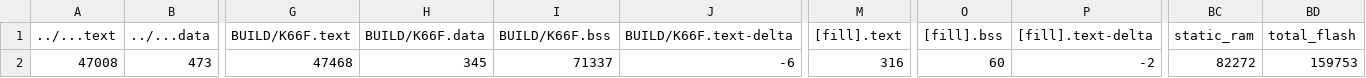
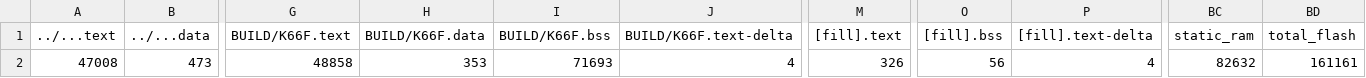
Before and after one commit to CHEBSB/mije_machLean, a CSV file: src/model_deploy/BUILD/K66F/GCC_ARM-TFLITE/model_deploy_map.csv, drawn as a sheet; only a part is shown, gaps mark what is left out; the diff names each change by its address in the sheet, - before the commit and + after, or states it on an @@ line.

```diff
--- a/src/model_deploy/BUILD/K66F/GCC_ARM-TFLITE/model_deploy_map.csv
+++ b/src/model_deploy/BUILD/K66F/GCC_ARM-TFLITE/model_deploy_map.csv
-G2 (BUILD/K66F.text): 47468
+G2 (BUILD/K66F.text): 48858
-H2 (BUILD/K66F.data): 345
+H2 (BUILD/K66F.data): 353
-I2 (BUILD/K66F.bss): 71337
+I2 (BUILD/K66F.bss): 71693
-J2 (BUILD/K66F.text-delta): -6
+J2 (BUILD/K66F.text-delta): 4
-M2 ([fill].text): 316
+M2 ([fill].text): 326
-O2 ([fill].bss): 60
+O2 ([fill].bss): 56
-P2 ([fill].text-delta): -2
+P2 ([fill].text-delta): 4
-BC2 (static_ram): 82272
+BC2 (static_ram): 82632
-BD2 (total_flash): 159753
+BD2 (total_flash): 161161
```
Also changed, not shown: 11 other files.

What to work on.
Give an exact copy of the listing, without its pictures.

Task response.
Before and after one commit to CHEBSB/mije_machLean, a CSV file: src/model_deploy/BUILD/K66F/GCC_ARM-TFLITE/model_deploy_map.csv, drawn as a sheet; only a part is shown, gaps mark what is left out; the diff names each change by its address in the sheet, - before the commit and + after, or states it on an @@ line.

```diff
--- a/src/model_deploy/BUILD/K66F/GCC_ARM-TFLITE/model_deploy_map.csv
+++ b/src/model_deploy/BUILD/K66F/GCC_ARM-TFLITE/model_deploy_map.csv
-G2 (BUILD/K66F.text): 47468
+G2 (BUILD/K66F.text): 48858
-H2 (BUILD/K66F.data): 345
+H2 (BUILD/K66F.data): 353
-I2 (BUILD/K66F.bss): 71337
+I2 (BUILD/K66F.bss): 71693
-J2 (BUILD/K66F.text-delta): -6
+J2 (BUILD/K66F.text-delta): 4
-M2 ([fill].text): 316
+M2 ([fill].text): 326
-O2 ([fill].bss): 60
+O2 ([fill].bss): 56
-P2 ([fill].text-delta): -2
+P2 ([fill].text-delta): 4
-BC2 (static_ram): 82272
+BC2 (static_ram): 82632
-BD2 (total_flash): 159753
+BD2 (total_flash): 161161
```
Also changed, not shown: 11 other files.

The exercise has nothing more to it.